The word cadence comes up repeatedly when people are talking about the poet’s ear. With respect to poetry, it denotes “rhythm, rhythmical construction, measure” or in Samuel Johnson’s words, “the flow of verses or periods” (OED). More generally, it refers to rising and falling (especially falling) rhythms, vocal or otherwise, or in music, the “conclusion or ‘close’ of a musical movement or phrase.” This flowing or falling towards closure is a big part of poetic “ear.” Someone with a good ear will know more acutely than others when a sonic sequence will finish playing itself out, will know further in advance which foot will first hit the curb across the street. This is surely what Pound meant in his 1948 comment about the importance of “the tone leading of vowels.” The poet’s ear, then, has always been as much about the relations between sounds (rhythm, measure, syntax, etc.) as the sounds themselves.
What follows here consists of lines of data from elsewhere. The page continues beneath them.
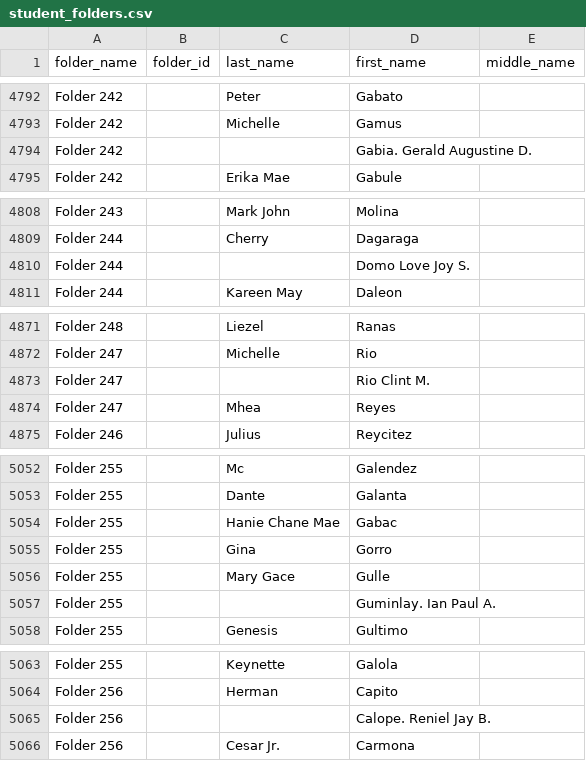
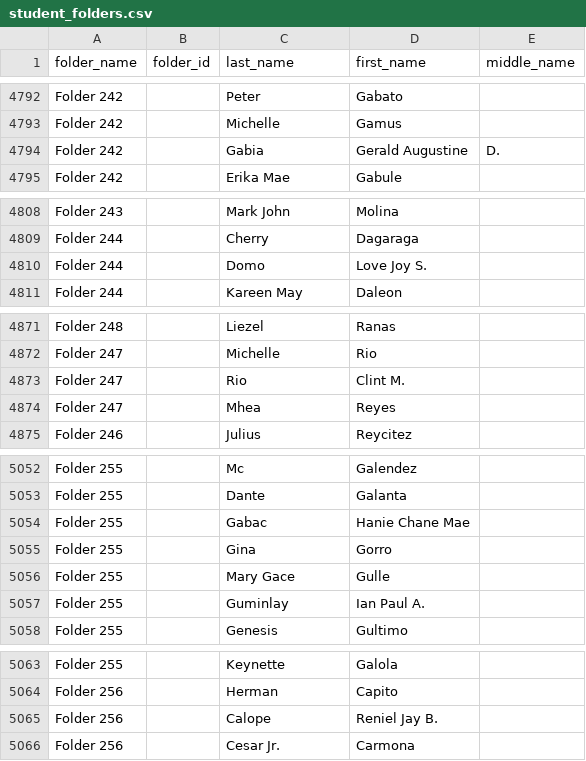
Before and after one commit to renspike1993/moist-integrated-systems, a CSV file: student_folders.csv, drawn as a sheet; only a part is shown, gaps mark what is left out; the diff covers the shown part only.

```diff
--- a/student_folders.csv
+++ b/student_folders.csv
@@ -4793,3 +4793,3 @@ Folder 242,,Peter,Gabato,
 Folder 242,,Michelle,Gamus,
-Folder 242,,,Gabia. Gerald Augustine D.,
+Folder 242,,Gabia, Gerald Augustine ,D.
 Folder 242,,Erika Mae,Gabule,
@@ -4809,3 +4809,3 @@ Folder 243,,Mark John,Molina,
 Folder 244,,Cherry,Dagaraga,
-Folder 244,,,Domo Love Joy S.,
+Folder 244,,Domo, Love Joy S.,
 Folder 244,,Kareen May,Daleon,
@@ -4872,3 +4872,3 @@ Folder 248,,Liezel,Ranas,
 Folder 247,,Michelle,Rio,
-Folder 247,,,Rio Clint M.,
+Folder 247,,Rio, Clint M.,
 Folder 247,,Mhea,Reyes,
@@ -5053,6 +5053,6 @@ Folder 255,,Mc,Galendez,
 Folder 255,,Dante,Galanta,
-Folder 255,,Hanie Chane Mae,Gabac,
+Folder 255,,Gabac,Hanie Chane Mae,
 Folder 255,,Gina,Gorro,
 Folder 255,,Mary Gace,Gulle,
-Folder 255,,,Guminlay. Ian Paul A.,
+Folder 255,,Guminlay, Ian Paul A.,
 Folder 255,,Genesis,Gultimo,
@@ -5064,3 +5064,3 @@ Folder 255,,Keynette,Galola,
 Folder 256,,Herman,Capito,
-Folder 256,,,Calope. Reniel Jay B.,
+Folder 256,,Calope,Reniel Jay B.,
 Folder 256,,Cesar Jr.,Carmona,
```
Also changed, not shown: 6 edited cells elsewhere in this file, 13 other files.
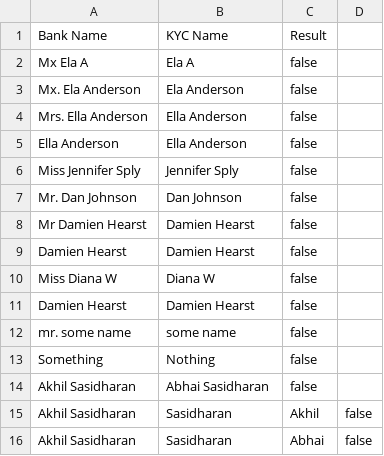
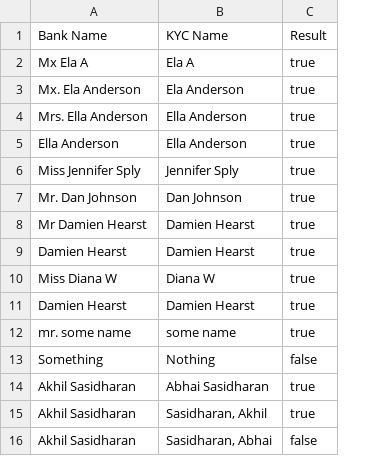
Before and after one commit to koppathachan/fuzzynames, a CSV file: test_result.csv, drawn as a sheet; removed rows and columns are numbered as before the commit, all else as after; the diff names each change by its address in the sheet, - before the commit and + after, or states it on an @@ line.

```diff
--- a/test_result.csv
+++ b/test_result.csv
-column C, rows 1-16: Result | false | false | false | false | false | false | false | false | false | false | false | false | false | Akhil | Abhai
-column D, rows 15-16: false | false
+column C, rows 1-16: Result | true | true | true | true | true | true | true | true | true | true | true | false | true | true | false
-B15: Sasidharan
+B15: Sasidharan, Akhil
-B16: Sasidharan
+B16: Sasidharan, Abhai
```
Also changed, not shown: 1 other file.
I would argue that the classical metaphor of “flow” has been extended and in some ways supplanted, at least in postmodern practice, by what Language poet Ron Silliman has called “torque.”
In its application in physics and mechanics, torque is defined as “The twisting or rotary force in a piece of mechanism (as a measurable quantity); the moment of a system of forces producing rotation” (OED). Moment, in its basic mathematical sense, means “any of various functions describing torsional effects, generally having the form of the product of a force and a distance; spec. the turning effect produced by a force.” In Silliman's usage, torque thus becomes a figure for the way syntactic deviations, line breaks, and other aspects of textual arrangement enforce dramatic shifts of direction and attention, enabling the poem to play on readerly expectations, to swerve or twist away from a strict construal or single valence.
Techniques such as enjambment and off-rhyme have historically served to temper prosodic rigidity, creating a mimetic suggestion of “naturalness.” Their chief aim for centuries was to buttress and enhance underlying structure, not to negate or deform it. But at some point in the last hundred years or so, deviations from prosodic “flow” began to take on an increasingly autonomous valuation. Torque may be seen as the point at which poetic swerving broaches perversity, where the per- prefix signifies an intensity or completeness of the “versity” or quality of turning, where prosodic and semantic turns sharpen into pronounced torsion or tortuousness.
Verse enjambment induces torque by effecting a modulation that is experienced as a curvilinear irregularity in syntactic “flow.” This could mean a) setting up an expectation of a certain continuity that must subsequently be revised, or b) creating a patterned (e.g., spiral) alternation between normative syntactic structure and the artificial divisions imposed by linebreaks. Robert Creeley’s “I Know a Man” uses enjambment to redivert the reader’s syntactic focus continually:
As I sd to my
friend, because I am
always talking,—John, I
sd, which was not his
name, the darkness sur-
rounds us, what
can we do against
it, or else, shall we &
why not, buy a goddamn big car,
drive, he sd, for
christ’s sake, look
out where yr going.
With the exception of the lines ending “car” and “going,” each linebreak is in direct tension with the syntactic “flow.” The effect is comparable to what happens when a strip of film gets out of alignment and part of the top of the picture is visible at the bottom. It creates the disorienting sensation that one is going both quickly and slowly at the same time, or that two versions of the same event are unfolding at different speeds but are nevertheless in sync with each other on some rhythmic level. If the grammatical contents of the poem are the axis, the elements that are in torsion around it are the two distinct formal phenomena of a) the reader’s syntactic expectations, and b) the actual enjambed disruptions of those expectations.
For my next and final installment in these posts on ear, I’ll look at a poem constructed around even more radical effects of torque.
K. Silem Mohammad is the author of several books of poetry, including Deer Head Nation (2003), A Thousand Devils (2004) Breathalyzer (2008), and The Front (2009). In The Sonnagrams (2009), Mohammad anagrammatizes Shakespeare’s sonnets into all-new English sonnets in iambic pentameter. He is also editor of the poetry magazine Abraham Lincoln and faculty editor...